Author
Martin Devlin,
Section
Video,
Publish Date
Thursday, 4 July 2019, 12:50PM

Oh Dear. Now what?

The Black Caps Cricket World Cup campaign is in disarray after suffering our third straight loss, second in a row where we've been completely pantsed.

But before we begin to ask what's gone so wrong, let's first admit  that very little has in fact gone right. The numbers don't lie and the numbers simply aren't good enough.

Batting wise, Sri Lanka aside, we've struggled all tournament unable to establish any sort of an opening partnership. 137 against the Lankans, 66 vs Afghanistan and a paltry average of just over 11 for the other 7 matches.

As for our bowling, Trent Boult aside, we just don't scare anyone. We don't have the power and pace necessary to blast through a side, so our best is hope being to restrict, confuse, raise doubt, apply pressure, squeeze, eek and (hopefully) snare every chance that might come our way.

In other words, we aren't real world beaters. But then again, we never were.

New Zealand are not the best team at this tournament. No-one, not even the players themselves, are pretending that's the case. We're a bit-part bunch with a handful of world-class players that need everything to go in our favour and all our best to front at the same time. But then again name one other side that isn't in exactly the same boat.

Take the batting for starters -while we have had just one man to hit a ton so far in captain Kane, the Ozzies and India have only two separate century makers themselves, England the only semi-finalist spreading their runs around with five separate centurions.

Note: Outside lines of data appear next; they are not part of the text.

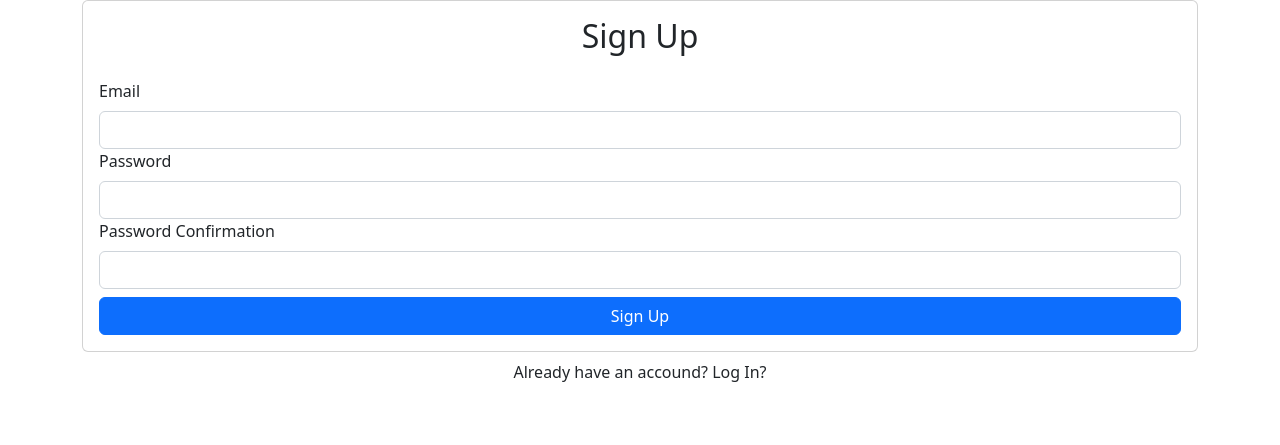
Repository: Baskaran-Ra/React-signup-
Page: /
An editor plug-in stored every save of this project. The page is shown before and after a run of saves, followed by the edit.
The browser window is 1280 px wide. The pictures show the whole page.
The project was rebuilt for these pictures with package versions that can differ from the ones it lists, and the page was loaded fresh each time. A package was used in the major version that the imports need, not the one package.json lists.

Above is the page before, as saved 2022-12-22 14:51:48.

### src/index.js
import React from 'react';
import ReactDOM from 'react-dom/client';
import "bootstrap/dist/css/bootstrap.min.css"


import App from './App';


const root = ReactDOM.createRoot(document.getElementById('root'));
root.render(
  <React.StrictMode>
    <App />
  </React.StrictMode>
);

### src/App.js
import React  from 'react';

import Signup from './signup'
import { Container } from 'react-bootstrap';
import { AuthProvider } from './AuthContext';

function App() {
  return (
    <AuthProvider>
    <Container className="d-flex alifn-item-center justify-content-center" style={{minHeight:"100vh"}}>
      <div className="w-100" style={{minWidth:"400px"}}>
      <Signup />
      </div>

    </Container>
    </AuthProvider>

  )



}

export default App;

### src/signup.js
import React, {useRef,useState} from 'react'
import{ Form,Button,Card, Alert} from 'react-bootstrap'
import {useAuth} from './AuthContext'



export default function Signup(){

    const emailRef = useRef()
    const passwordRef = useRef()
    const passwordconfirmRef = useRef()
    const { signup,currentUser } = useAuth()
    const [error,setError] =useState("")
    const [Loading,setLoading] =useState(false)



   async function handleSubmit(e){
        e.preventDefault()

if( passwordRef.current.value !== passwordconfirmRef.current.value){
    return setError('Password do not match ')

}
 try {
    setError('')
    setLoading(true)
    await signup(emailRef.current.value,passwordRef.current.value)
 } catch {
    setError("Failed to create an account")
  }
  setLoading(false)
}


  return (
    <>
    <Card>
        <Card.Body>
            <h2 className="text-center mb-4">Sign Up</h2>
            {currentUser && currentUser.email}
            {error && <Alert variant= "danger">{error}</Alert>}
            <Form onSubmit={handleSubmit}>
                <Form.Group id="email">
                    <Form.Label>Email</Form.Label>
                    <Form.Control type ="email" ref = {emailRef} Required></Form.Control>

                </Form.Group>
                <Form.Group id="password">
                    <Form.Label>Password</Form.Label>
                    <Form.Control type ="password" ref = {passwordRef} Required></Form.Control>

                </Form.Group>
                <Form.Group id="password-confirm">
                    <Form.Label>Password Confirmation</Form.Label>
                    <Form.Control type ="password" ref = {passwordconfirmRef} Required></Form.Control>

                </Form.Group>
                <Button disabled={Loading} className="w-100 mt-2" type="submit">Sign Up</Button>
            </Form>
        </Card.Body>
    </Card>
    <div className="w-100 text-center mt-2">
    Already have an accound? Log In?
    </div>


    </>
  )
}

### src/AuthContext.js
import React,{useContext,useState,useEffect} from 'react'
import {auth} from './firebase'

const AuthContext =React.createContext()

export function useAuth() {
  return useContext(AuthContext)
}


export function AuthProvider({children}){
    const [currentUser,setcurrentUser]=useState()
    const [loading,setLoading]=useState(true)

    function signup(email, password) {
        return auth.createUserWithEmailAndPassword(email, password)
      }
    useEffect(() => {
        const unsubscribe = auth.onAuthStateChanged( user =>{
            setLoading(false)
            setcurrentUser(user)
        })
        return unsubscribe
    },[])

    const value ={
        currentUser,
        signup
    }
    return (
        <AuthContext.Provider value={value}>
            {!loading && children}
        </AuthContext.Provider>
    )
}

### src/firebase.js
import firebase from 'firebase/compat/app';
import 'firebase/compat/auth';


const app = firebase.initializeApp({
    apiKey: "AIzaSyBjv0DUl92PxfdzqkkAfkMgWxikStYg03Y",
    authDomain: "login-e3fb4.firebaseapp.com",
    projectId: "login-e3fb4",
    storageBucket: "login-e3fb4.appspot.com",
    messagingSenderId: "904759587478",
    appId: "1:904759587478:web:89af2707b91a04a82308b7",
    measurementId: "G-HYXNRYPCFN"
})

export const auth = app.auth()
export default app

Loaded but not shown: public/index.html (common file)

After the next 2 saves:
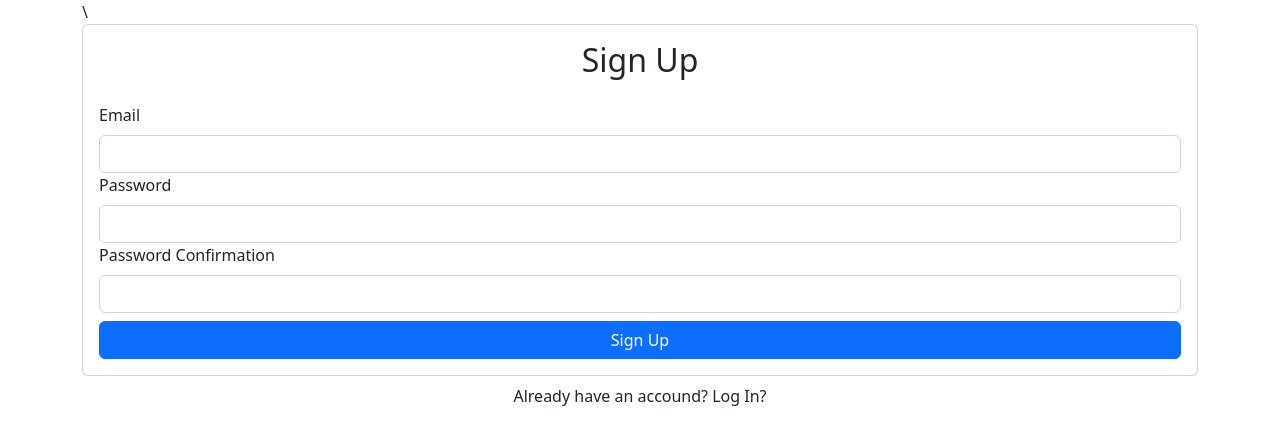
The 2 saves are shown as one change because they came seconds apart.
The last was saved 13 s later.
--- a/src/App.js
+++ b/src/App.js
@@ -3,12 +3,14 @@
 import Signup from './signup'
 import { Container } from 'react-bootstrap';
 import { AuthProvider } from './AuthContext';
+import { BrowserRouter as Router, Switch, Route } from 'react-router-dom';
 
 function App() {
   return (
     <AuthProvider>
     <Container className="d-flex alifn-item-center justify-content-center" style={{minHeight:"100vh"}}>
       <div className="w-100" style={{minWidth:"400px"}}>
+      \
       <Signup />
       </div>
 

After the 2 saves that followed:
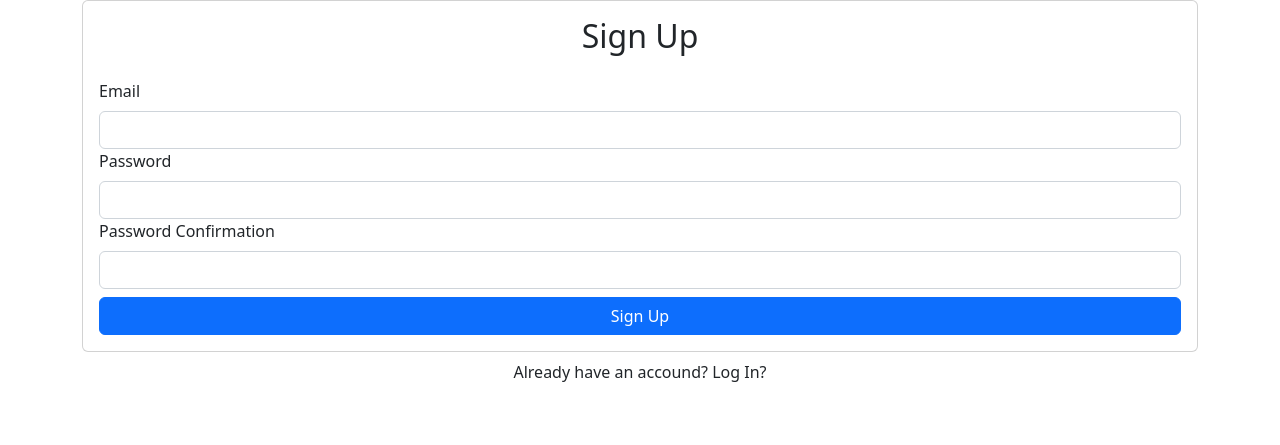
The 2 saves are shown as one change because 1 left the picture as it was.
The last was saved 18 s later.
--- a/src/App.js
+++ b/src/App.js
@@ -3,14 +3,14 @@
 import Signup from './signup'
 import { Container } from 'react-bootstrap';
 import { AuthProvider } from './AuthContext';
-import { BrowserRouter as Router, Switch, Route } from 'react-router-dom';
+import { BrowserRouter as Router, Route } from 'react-router-dom';
 
 function App() {
   return (
     <AuthProvider>
     <Container className="d-flex alifn-item-center justify-content-center" style={{minHeight:"100vh"}}>
       <div className="w-100" style={{minWidth:"400px"}}>
-      \
+
       <Signup />
       </div>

The point being that nothing has really changed for us since we arrived in England. The tactics remain the same, our key players are still those who we rely on the most and our best hope is and always has been this perfect one-day storm where all the elements come together for us on this perfect day where we win the toss on a spicy pitch with the a ball that swings against an opponent slightly off their game.

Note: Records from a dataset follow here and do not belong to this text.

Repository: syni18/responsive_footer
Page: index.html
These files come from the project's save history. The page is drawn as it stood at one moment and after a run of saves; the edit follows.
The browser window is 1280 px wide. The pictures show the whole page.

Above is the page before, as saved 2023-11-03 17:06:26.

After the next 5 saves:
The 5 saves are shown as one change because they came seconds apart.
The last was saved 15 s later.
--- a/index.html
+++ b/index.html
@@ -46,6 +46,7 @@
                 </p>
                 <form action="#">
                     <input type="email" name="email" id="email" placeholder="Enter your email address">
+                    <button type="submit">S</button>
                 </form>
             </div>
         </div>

What I'm trying to say is that the recipe remains the same. We've beaten who we'd hoped to beat, we've made the precious knock-out stage, now it's up to us to put it all together next Tuesday in a one-off contest vs largely superior opposition and hope to cause an upset.

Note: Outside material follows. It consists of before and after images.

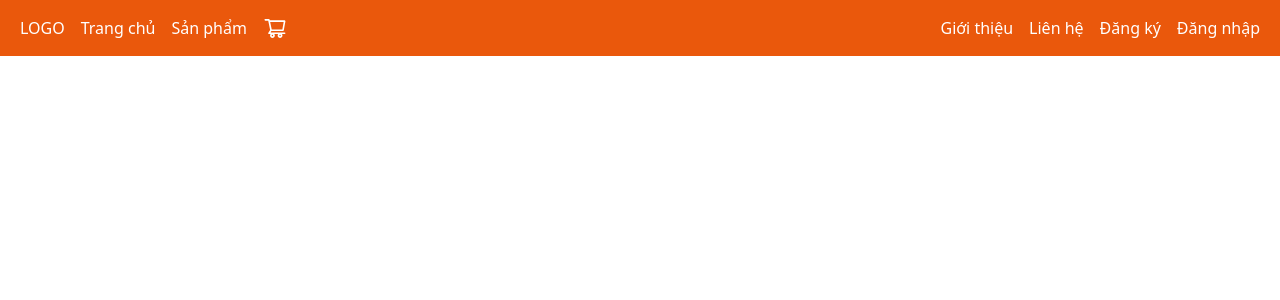
Repository: TinhTT336/MD02_Session15
Page: / (app in client/)
These files come from the project's save history. The page is drawn as it stood at one moment and after the next save; the edit follows.
The browser window is 1280 px wide. The pictures show the whole page.
The project was rebuilt for these pictures with package versions that can differ from the ones it lists, and the page was loaded fresh each time. Also part of the build but not shown: client/vite.config.js.

Above is the page before, as saved 2023-09-15 09:20:40.

After the next save:
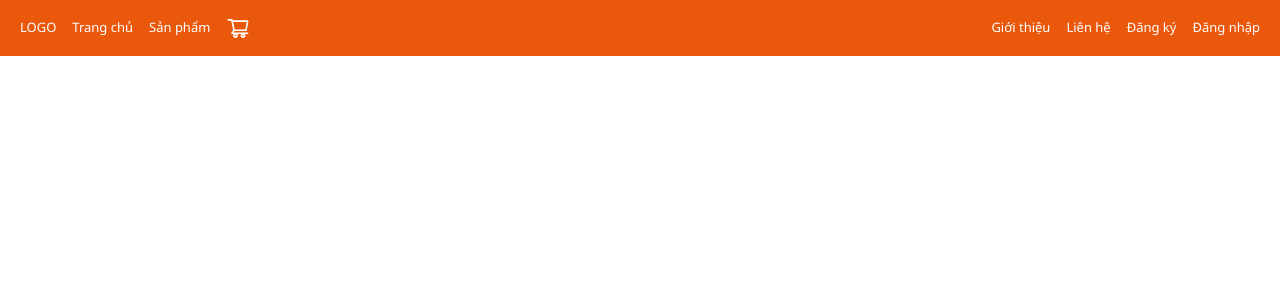
Saved 2 min 13 s later.
--- a/client/src/App.jsx
+++ b/client/src/App.jsx
@@ -1,5 +1,5 @@
 import Header from '../components/user/header/Header';
-// import "./assets/styles/main.css";
+import "./assets/styles/main.css";
 
 function App() {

So in the whole history of NZ cricket at these World Cups, what has changed? We're exactly where we wanted to be, in the semi-finals and hoping to produce a shock victory.